Protecting whales -- still a way to go
The whaling nations of the world made only slight progress last week toward providing stronger protection for the endangered whale in its ages-old struggle to survive. The International Whaling Commission regrettably failed to approve a ban on the commercial hunting of the giant sea mammals. Nor could the 24 member nations of the commission even agree to a proposed moratorium two years from now that would give those relatively few countries with segments of their population economically dependent on whales time to phase out the industry and develop new jobs for workers involved in whaling.
But in voting to reduce the worldwide quota of whales allowed to be killed from this year's 16,000 to 14,500 next year, the whaling commission continued its recent trend of lowering, gradually, the annual quotas from their peak of 46 ,000 in the mid-1970s. The commission also reinforced an almost total ban on the factory-ship killing of whales -- but failed to outlaw the cruel use of cold harpoons.

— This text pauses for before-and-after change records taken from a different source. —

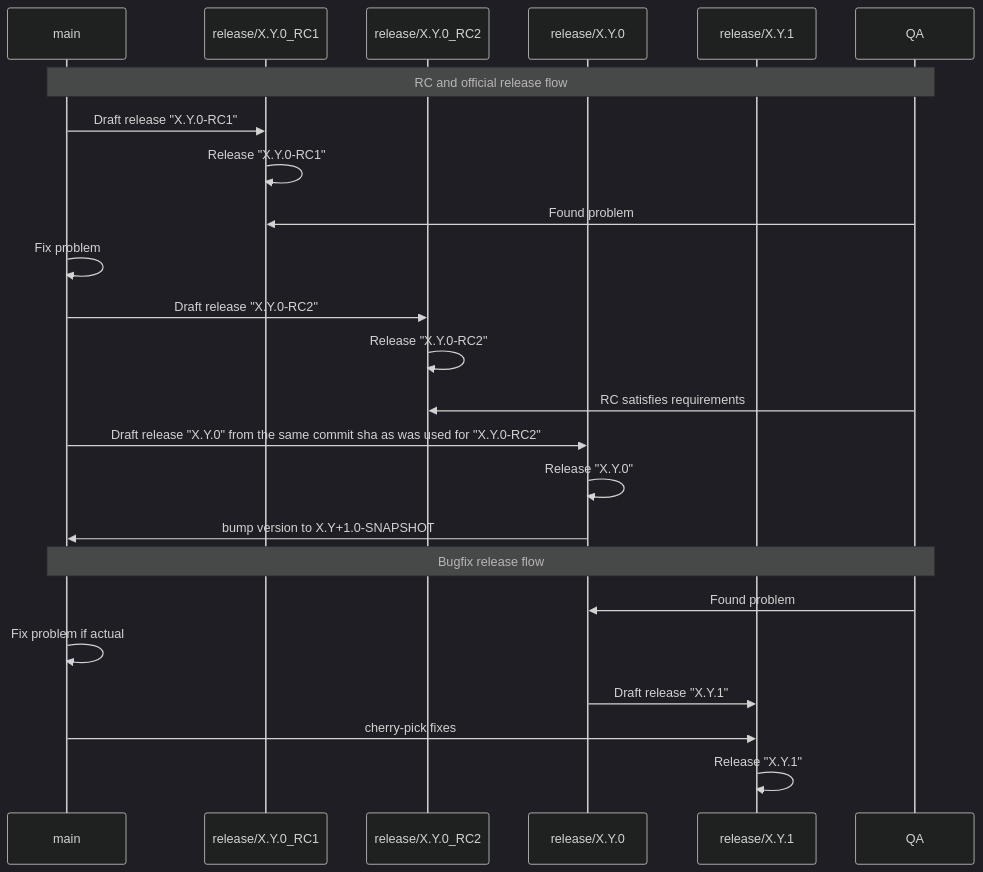
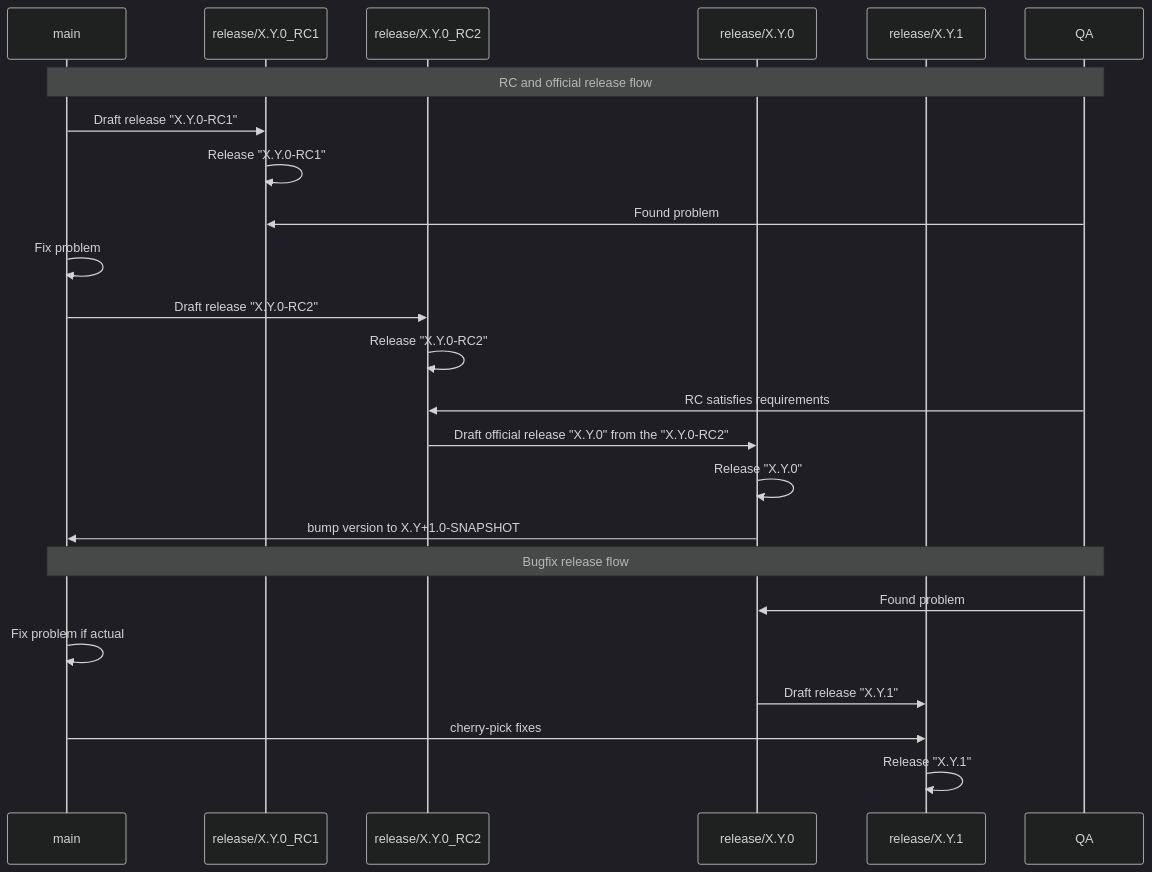
Before and after one commit to eclipse-tractusx/tractusx-edc: the diagram in docs/development/decision-records/2025-05-26-release-process/README.md, drawn with Mermaid (dark theme). The commit also changed other lines of this file, not shown here.

````diff
--- a/docs/development/decision-records/2025-05-26-release-process/README.md
+++ b/docs/development/decision-records/2025-05-26-release-process/README.md
@@ -26,30 +25,30 @@
 ```mermaid
 sequenceDiagram
 participant main
 participant release/X.Y.0_RC1
 participant release/X.Y.0_RC2
 participant release/X.Y.0
 participant release/X.Y.1
 participant QA
 
 Note over main, QA: RC and official release flow
 main ->> release/X.Y.0_RC1 : Draft release "X.Y.0-RC1"
 release/X.Y.0_RC1 ->> release/X.Y.0_RC1 : Release "X.Y.0-RC1"
 QA ->> release/X.Y.0_RC1 : Found problem
 main ->> main : Fix problem
 
 main ->> release/X.Y.0_RC2 : Draft release "X.Y.0-RC2"
 release/X.Y.0_RC2 ->> release/X.Y.0_RC2 : Release "X.Y.0-RC2"
 QA ->> release/X.Y.0_RC2 : RC satisfies requirements
 
-main ->> release/X.Y.0 : Draft release "X.Y.0" from the same commit sha as was used for "X.Y.0-RC2"
+release/X.Y.0_RC2 ->> release/X.Y.0 : Draft official release "X.Y.0" from the "X.Y.0-RC2"
 release/X.Y.0 ->> release/X.Y.0 : Release "X.Y.0"
 release/X.Y.0 ->> main : bump version to X.Y+1.0-SNAPSHOT
 
 Note over main, QA: Bugfix release flow
 QA ->> release/X.Y.0 : Found problem
 main ->> main : Fix problem if actual
 release/X.Y.0 ->> release/X.Y.1 : Draft release "X.Y.1"
 main ->> release/X.Y.1 : cherry-pick fixes
 release/X.Y.1 ->> release/X.Y.1 : Release "X.Y.1"
 ```
````
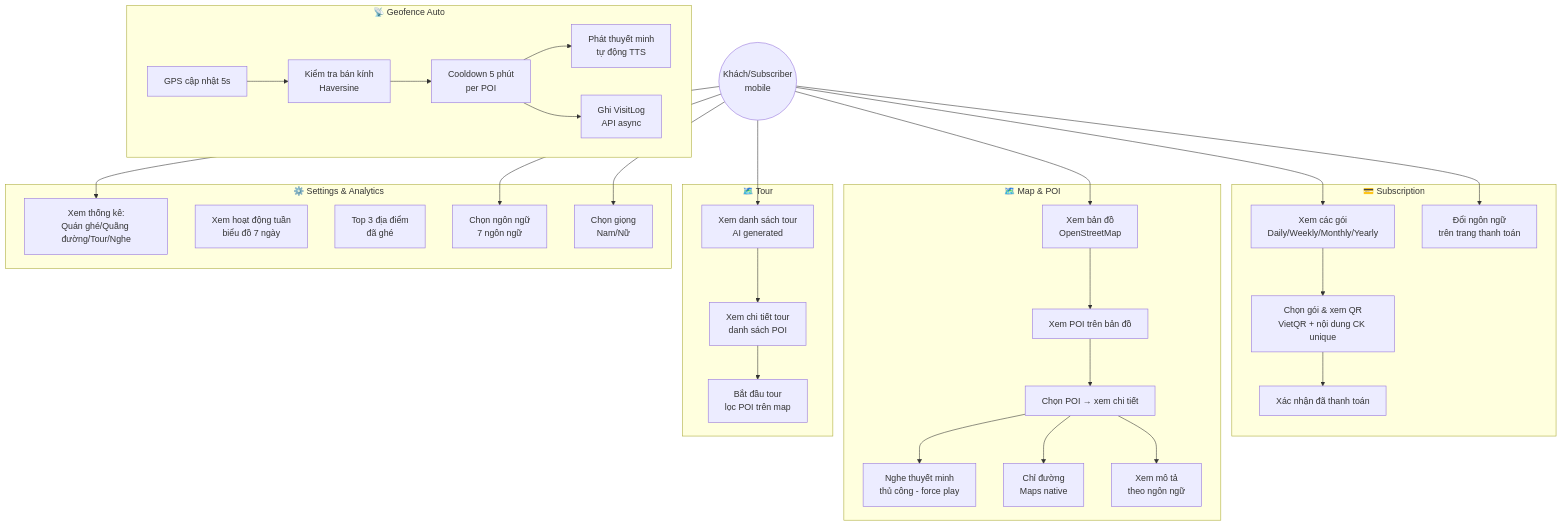
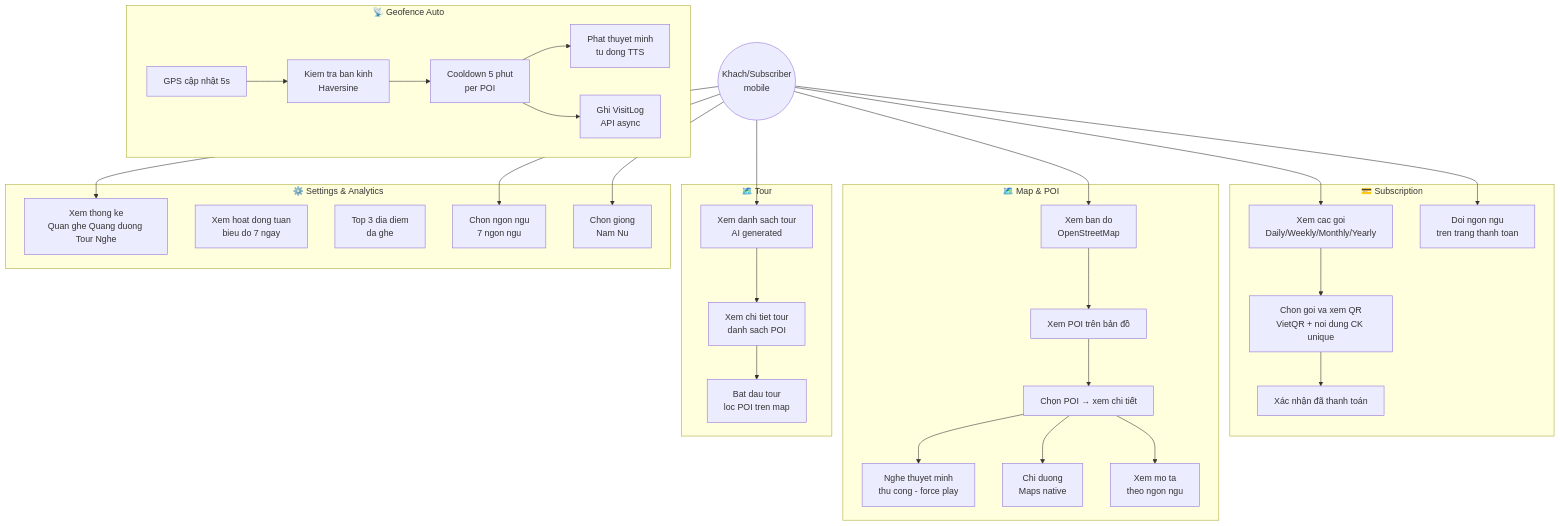
One commit to KhanhChung2k5/k_tour changed the eighth of 44 diagrams in docs/PRODUCT_REQUIREMENTS.md. Above: the diagram before and after it, drawn with Mermaid. The commit also changed other lines of this file, not shown here.

Commit message:
Fix display diagram on github

````diff
--- a/docs/PRODUCT_REQUIREMENTS.md
+++ b/docs/PRODUCT_REQUIREMENTS.md
@@ -742,57 +742,57 @@
 ```mermaid
 graph TB
-    Guest((Khách/Subscriber\nmobile))
+    Guest((Khach/Subscriber<br/>mobile))
 
     subgraph Subscription["💳 Subscription"]
-        S1[Xem các gói\nDaily/Weekly/Monthly/Yearly]
-        S2[Chọn gói & xem QR\nVietQR + nội dung CK unique]
+        S1[Xem cac goi<br/>Daily/Weekly/Monthly/Yearly]
+        S2[Chon goi va xem QR<br/>VietQR + noi dung CK unique]
         S3[Xác nhận đã thanh toán]
-        S4[Đổi ngôn ngữ\ntrên trang thanh toán]
+        S4[Doi ngon ngu<br/>tren trang thanh toan]
         S1 --> S2 --> S3
     end
 
     subgraph Map["🗺️ Map & POI"]
-        M1[Xem bản đồ\nOpenStreetMap]
+        M1[Xem ban do<br/>OpenStreetMap]
         M2[Xem POI trên bản đồ]
         M3[Chọn POI → xem chi tiết]
-        M4[Nghe thuyết minh\nthủ công - force play]
-        M5[Chỉ đường\nMaps native]
-        M6[Xem mô tả\ntheo ngôn ngữ]
+        M4[Nghe thuyet minh<br/>thu cong - force play]
+        M5[Chi duong<br/>Maps native]
+        M6[Xem mo ta<br/>theo ngon ngu]
         M1 --> M2 --> M3 --> M4
         M3 --> M5
         M3 --> M6
     end
 
     subgraph Geofence["📡 Geofence Auto"]
         G1[GPS cập nhật 5s]
-        G2[Kiểm tra bán kính\nHaversine]
-        G3[Cooldown 5 phút\nper POI]
-        G4[Phát thuyết minh\ntự động TTS]
-        G5[Ghi VisitLog\nAPI async]
+        G2[Kiem tra ban kinh<br/>Haversine]
+        G3[Cooldown 5 phut<br/>per POI]
+        G4[Phat thuyet minh<br/>tu dong TTS]
+        G5[Ghi VisitLog<br/>API async]
         G1 --> G2 --> G3 --> G4
         G3 --> G5
     end
 
     subgraph Tour["🗺️ Tour"]
-        T1[Xem danh sách tour\nAI generated]
-        T2[Xem chi tiết tour\ndanh sách POI]
-        T3[Bắt đầu tour\nlọc POI trên map]
+        T1[Xem danh sach tour<br/>AI generated]
+        T2[Xem chi tiet tour<br/>danh sach POI]
+        T3[Bat dau tour<br/>loc POI tren map]
         T1 --> T2 --> T3
     end
 
     subgraph Settings["⚙️ Settings & Analytics"]
-        A1[Xem thống kê:\nQuán ghé/Quãng đường/Tour/Nghe]
-        A2[Xem hoạt động tuần\nbiểu đồ 7 ngày]
-        A3[Top 3 địa điểm\nđã ghé]
-        A4[Chọn ngôn ngữ\n7 ngôn ngữ]
-        A5[Chọn giọng\nNam/Nữ]
+        A1[Xem thong ke<br/>Quan ghe Quang duong Tour Nghe]
+        A2[Xem hoat dong tuan<br/>bieu do 7 ngay]
+        A3[Top 3 dia diem<br/>da ghe]
+        A4[Chon ngon ngu<br/>7 ngon ngu]
+        A5[Chon giong<br/>Nam Nu]
     end
 
     Guest --> S1
     Guest --> S4
     Guest --> M1
     Guest --> T1
     Guest --> A1
     Guest --> A4
     Guest --> A5
 ```
````
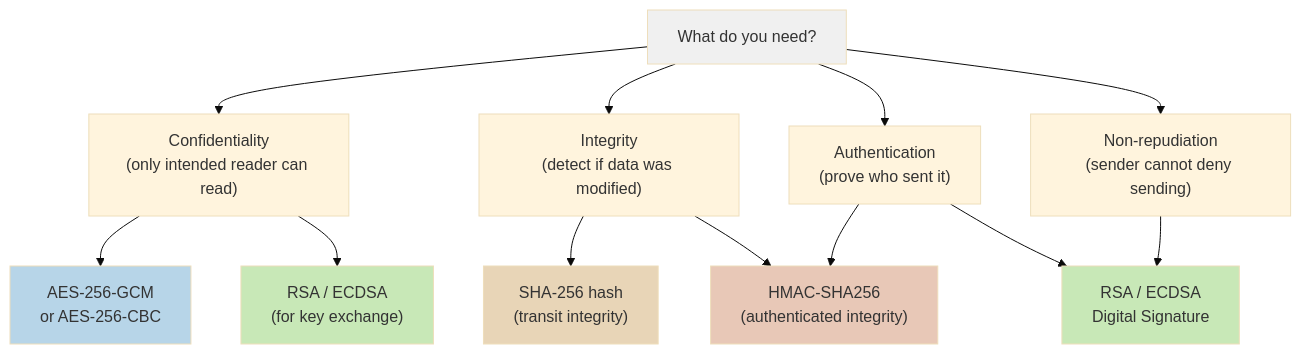
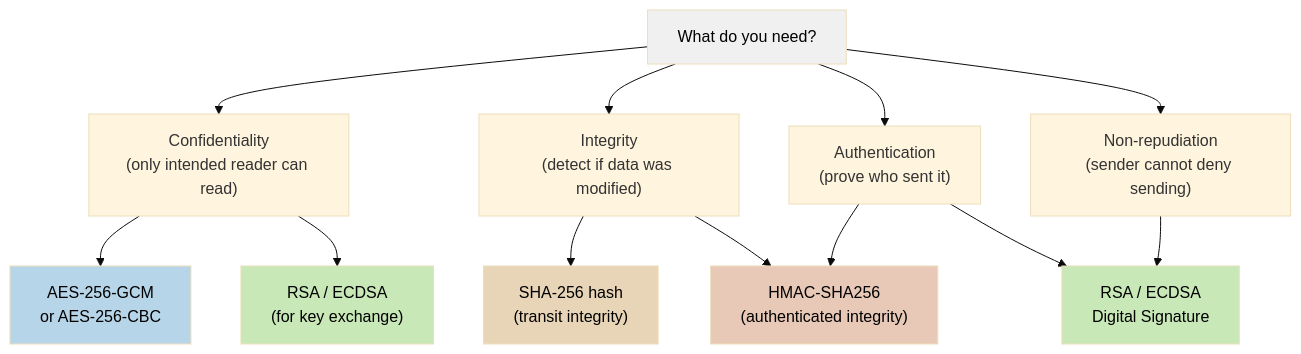
Before and after one commit to csoares/SecurityJava: diagram 19 of 19 in README.md, drawn with Mermaid (base theme). The commit also changed other lines of this file, not shown here.

Commit message:
Add explicit text color to all Mermaid node style declarations All fill-colored nodes now have color:#000000 set explicitly, ensuring readable text contrast regardless of GitHub's theme.

````diff
--- a/README.md
+++ b/README.md
@@ -575,25 +575,25 @@
 ```mermaid
 flowchart TD
     Q["What do you need?"]
 
     Q --> CONF["Confidentiality<br/>(only intended reader can read)"]
     Q --> INT["Integrity<br/>(detect if data was modified)"]
     Q --> AUTH["Authentication<br/>(prove who sent it)"]
     Q --> NONREP["Non-repudiation<br/>(sender cannot deny sending)"]
 
     CONF --> AES["AES-256-GCM<br/>or AES-256-CBC"]
     INT --> HASH["SHA-256 hash<br/>(transit integrity)"]
     INT --> HMAC2["HMAC-SHA256<br/>(authenticated integrity)"]
     AUTH --> HMAC2
     AUTH --> SIG["RSA / ECDSA<br/>Digital Signature"]
     NONREP --> SIG
 
     CONF --> RSA2["RSA / ECDSA<br/>(for key exchange)"]
 
-    style Q fill:#f0f0f0
-    style AES fill:#b7d5e8
-    style HASH fill:#e8d5b7
-    style HMAC2 fill:#e8c8b7
-    style SIG fill:#c8e8b7
-    style RSA2 fill:#c8e8b7
+    style Q fill:#f0f0f0,color:#000000
+    style AES fill:#b7d5e8,color:#000000
+    style HASH fill:#e8d5b7,color:#000000
+    style HMAC2 fill:#e8c8b7,color:#000000
+    style SIG fill:#c8e8b7,color:#000000
+    style RSA2 fill:#c8e8b7,color:#000000
 ```
````
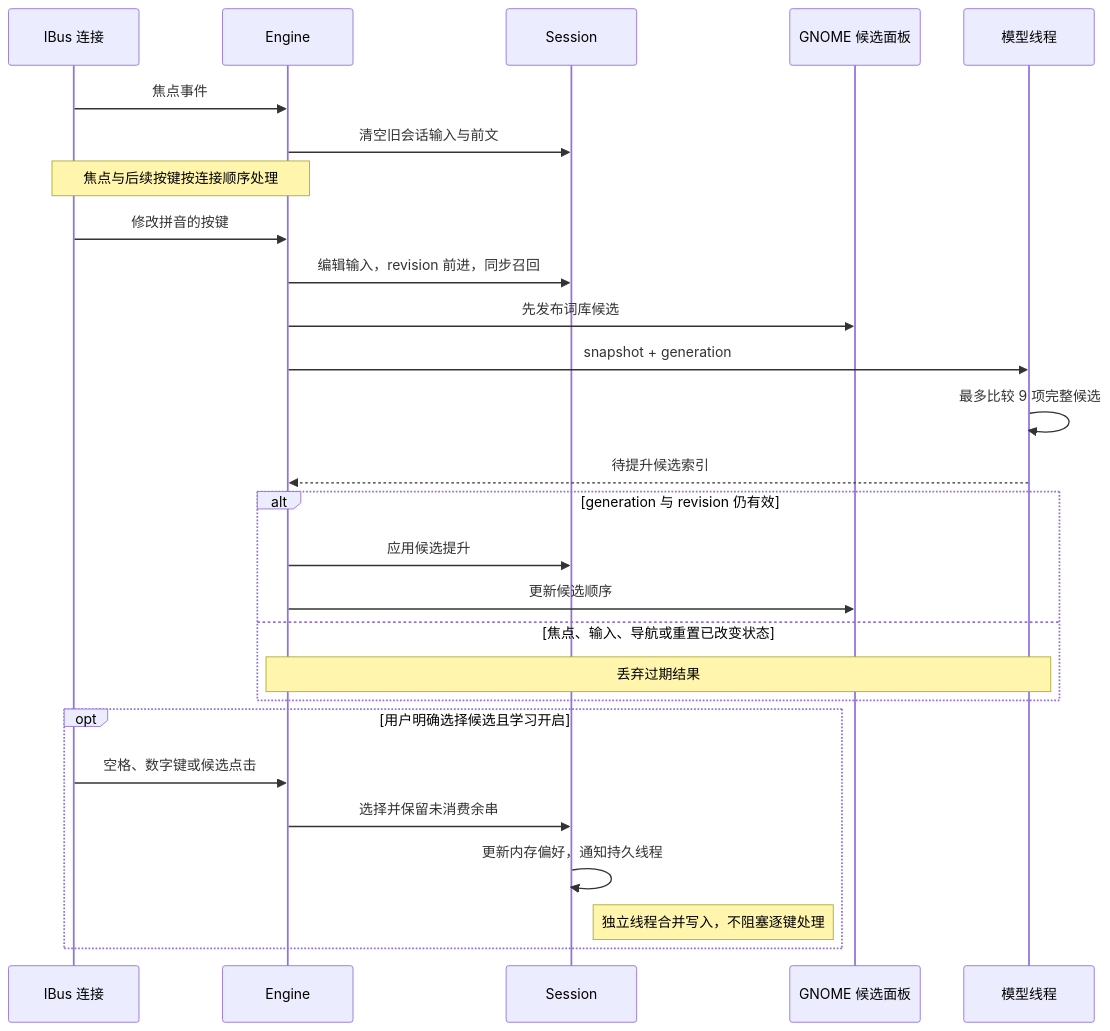
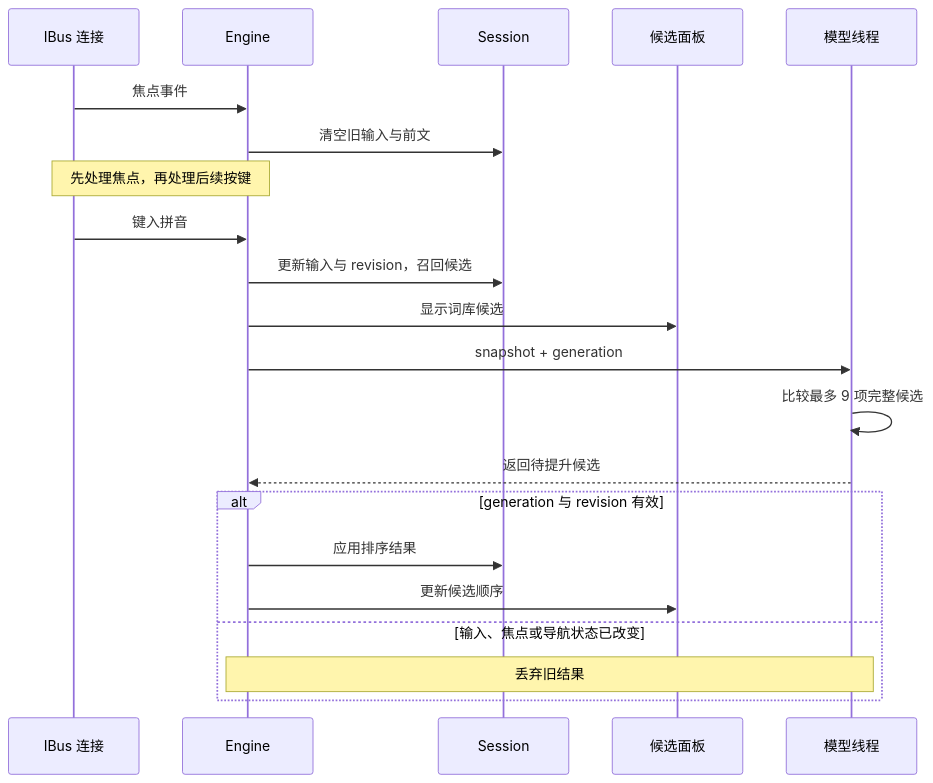
Before and after one commit to NEX-S/yanliu: the second of 3 diagrams in README.md, drawn with Mermaid. The commit also changed other lines of this file and 3 other files, not shown here.

````diff
--- a/README.md
+++ b/README.md
@@ -154,30 +132,24 @@
 ```mermaid
 sequenceDiagram
     participant B as IBus 连接
     participant E as Engine
     participant S as Session
-    participant P as GNOME 候选面板
+    participant P as 候选面板
     participant M as 模型线程
 
     B->>E: 焦点事件
-    E->>S: 清空旧会话输入与前文
-    Note over B,E: 焦点与后续按键按连接顺序处理
-    B->>E: 修改拼音的按键
-    E->>S: 编辑输入，revision 前进，同步召回
-    E->>P: 先发布词库候选
+    E->>S: 清空旧输入与前文
+    Note over B,E: 先处理焦点，再处理后续按键
+    B->>E: 键入拼音
+    E->>S: 更新输入与 revision，召回候选
+    E->>P: 显示词库候选
     E->>M: snapshot + generation
-    M->>M: 最多比较 9 项完整候选
-    M-->>E: 待提升候选索引
-    alt generation 与 revision 仍有效
-        E->>S: 应用候选提升
+    M->>M: 比较最多 9 项完整候选
+    M-->>E: 返回待提升候选
+    alt generation 与 revision 有效
+        E->>S: 应用排序结果
         E->>P: 更新候选顺序
-    else 焦点、输入、导航或重置已改变状态
-        Note over E,M: 丢弃过期结果
-    end
-    opt 用户明确选择候选且学习开启
-        B->>E: 空格、数字键或候选点击
-        E->>S: 选择并保留未消费余串
-        S->>S: 更新内存偏好，通知持久线程
-        Note right of S: 独立线程合并写入，不阻塞逐键处理
+    else 输入、焦点或导航状态已改变
+        Note over E,M: 丢弃旧结果
     end
 ```
````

The danger of extinction is still very real for some larger whale species in particular. The gradually mounting recognition of the need to preserve these magnificent creatures is encouraging. But the whaling nations themselves still have to show greater willingness to adapt to the changing demands of a shrinking world if whales are to be around for future generations of us land-based mammals to study and admire.